__WORK ORDER__
Make an exact copy of all the entries below, with the pictures left out.

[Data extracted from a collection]

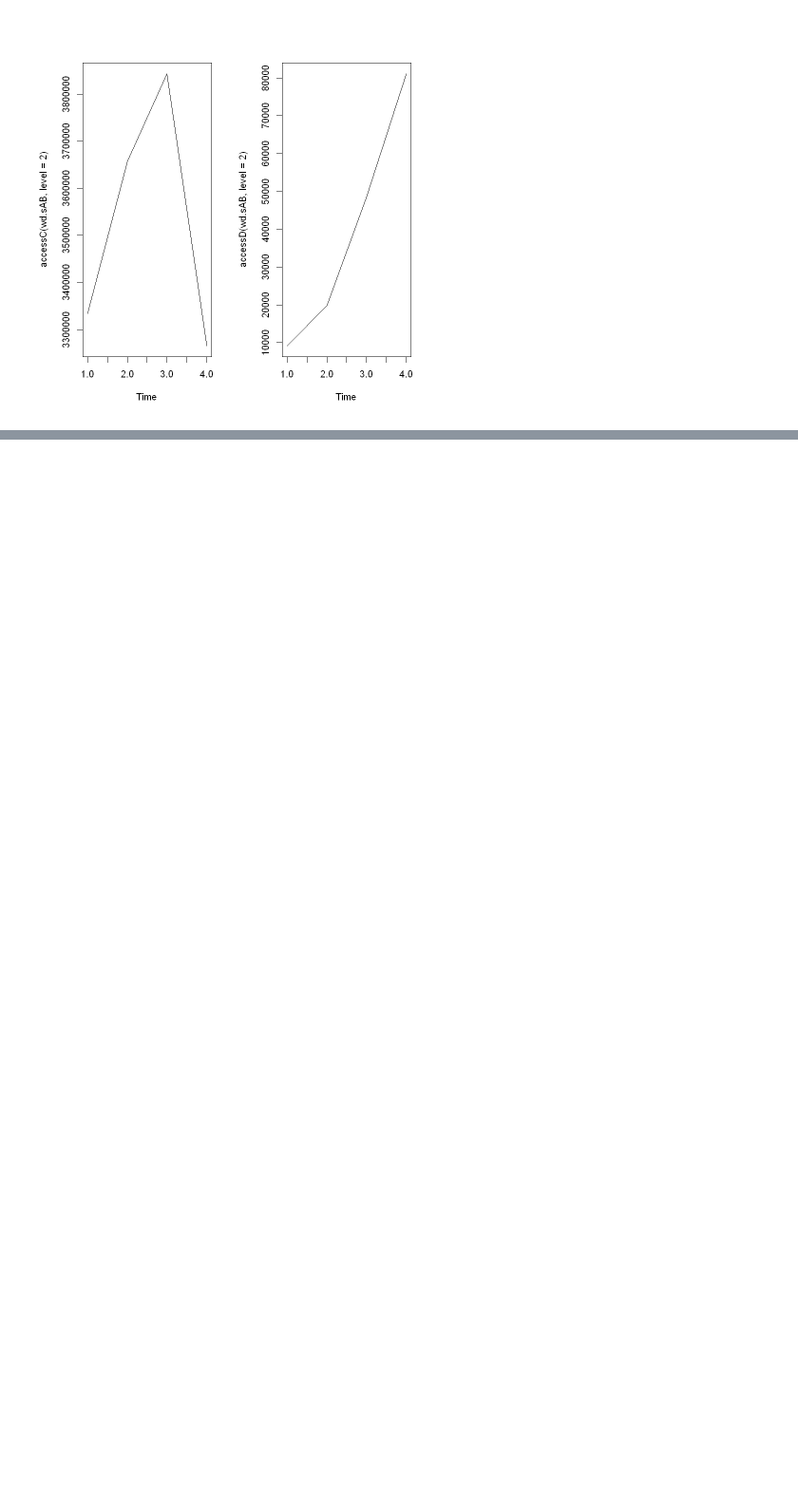
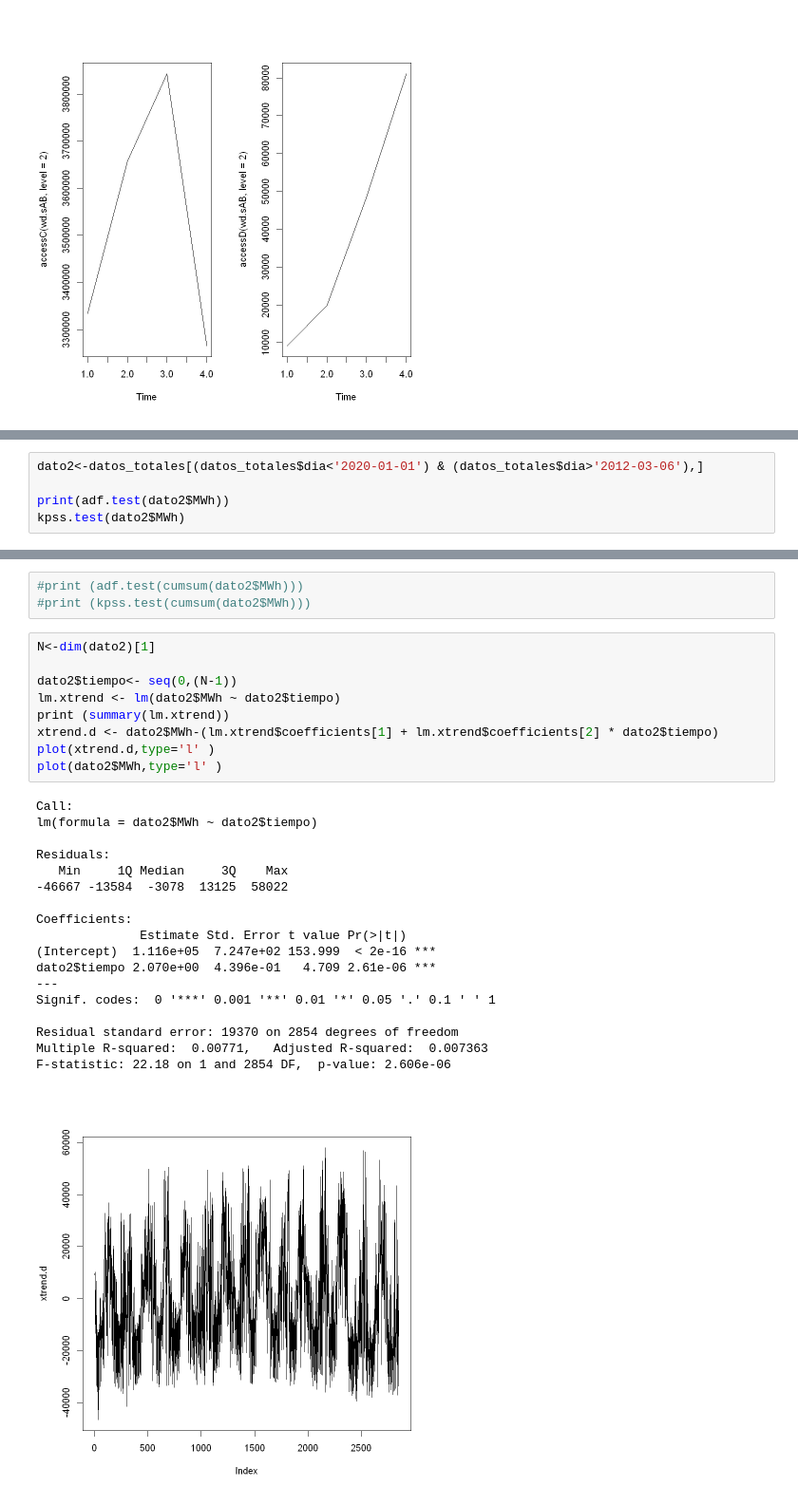
Before and after one commit to ffelicioni/tm-tp, a Jupyter notebook: notebooks/EDA_funcionesR.ipynb, the cells around one changed output, grey strips where cells are left out. Shown at 95% size. Cells and saved outputs as stored; diff of their text form; blank space fills up the shorter version.

```diff
--- a/notebooks/EDA_funcionesR.ipynb
+++ b/notebooks/EDA_funcionesR.ipynb
@@ -213,0 +243,5 @@ plot.ts(accessD(wd.sAB, level = 2))
+# %%
+dato2<-datos_totales[(datos_totales$dia<'2020-01-01') & (datos_totales$dia>'2012-03-06'),]
+
+print(adf.test(dato2$MWh))
+kpss.test(dato2$MWh)
@@ -213,0 +262,31 @@ plot.ts(accessD(wd.sAB, level = 2))
+# %%
+#print (adf.test(cumsum(dato2$MWh)))
+#print (kpss.test(cumsum(dato2$MWh)))
+# %%
+N<-dim(dato2)[1]
+
+dato2$tiempo<- seq(0,(N-1))
+lm.xtrend <- lm(dato2$MWh ~ dato2$tiempo)
+print (summary(lm.xtrend))
+xtrend.d <- dato2$MWh-(lm.xtrend$coefficients[1] + lm.xtrend$coefficients[2] * dato2$tiempo)
+plot(xtrend.d,type='l' )
+plot(dato2$MWh,type='l' )
+# %% [output]
+Call:
+lm(formula = dato2$MWh ~ dato2$tiempo)
+
+Residuals:
+   Min     1Q Median     3Q    Max
+-46667 -13584  -3078  13125  58022
+
+Coefficients:
+              Estimate Std. Error t value Pr(>|t|)
+(Intercept)  1.116e+05  7.247e+02 153.999  < 2e-16 ***
+dato2$tiempo 2.070e+00  4.396e-01   4.709 2.61e-06 ***
+---
+Signif. codes:  0 '***' 0.001 '**' 0.01 '*' 0.05 '.' 0.1 ' ' 1
+
+Residual standard error: 19370 on 2854 degrees of freedom
+Multiple R-squared:  0.00771,   Adjusted R-squared:  0.007363
+F-statistic: 22.18 on 1 and 2854 DF,  p-value: 2.606e-06
+[figure, added]
```
Also changed, not shown: parts of 10 cells of this notebook, 1 other file.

__PROBLEM SOLUTION__
Before and after one commit to ffelicioni/tm-tp, a Jupyter notebook: notebooks/EDA_funcionesR.ipynb, the cells around one changed output, grey strips where cells are left out. Shown at 95% size. Cells and saved outputs as stored; diff of their text form; blank space fills up the shorter version.

```diff
--- a/notebooks/EDA_funcionesR.ipynb
+++ b/notebooks/EDA_funcionesR.ipynb
@@ -213,0 +243,5 @@ plot.ts(accessD(wd.sAB, level = 2))
+# %%
+dato2<-datos_totales[(datos_totales$dia<'2020-01-01') & (datos_totales$dia>'2012-03-06'),]
+
+print(adf.test(dato2$MWh))
+kpss.test(dato2$MWh)
@@ -213,0 +262,31 @@ plot.ts(accessD(wd.sAB, level = 2))
+# %%
+#print (adf.test(cumsum(dato2$MWh)))
+#print (kpss.test(cumsum(dato2$MWh)))
+# %%
+N<-dim(dato2)[1]
+
+dato2$tiempo<- seq(0,(N-1))
+lm.xtrend <- lm(dato2$MWh ~ dato2$tiempo)
+print (summary(lm.xtrend))
+xtrend.d <- dato2$MWh-(lm.xtrend$coefficients[1] + lm.xtrend$coefficients[2] * dato2$tiempo)
+plot(xtrend.d,type='l' )
+plot(dato2$MWh,type='l' )
+# %% [output]
+Call:
+lm(formula = dato2$MWh ~ dato2$tiempo)
+
+Residuals:
+   Min     1Q Median     3Q    Max
+-46667 -13584  -3078  13125  58022
+
+Coefficients:
+              Estimate Std. Error t value Pr(>|t|)
+(Intercept)  1.116e+05  7.247e+02 153.999  < 2e-16 ***
+dato2$tiempo 2.070e+00  4.396e-01   4.709 2.61e-06 ***
+---
+Signif. codes:  0 '***' 0.001 '**' 0.01 '*' 0.05 '.' 0.1 ' ' 1
+
+Residual standard error: 19370 on 2854 degrees of freedom
+Multiple R-squared:  0.00771,   Adjusted R-squared:  0.007363
+F-statistic: 22.18 on 1 and 2854 DF,  p-value: 2.606e-06
+[figure, added]
```
Also changed, not shown: parts of 10 cells of this notebook, 1 other file.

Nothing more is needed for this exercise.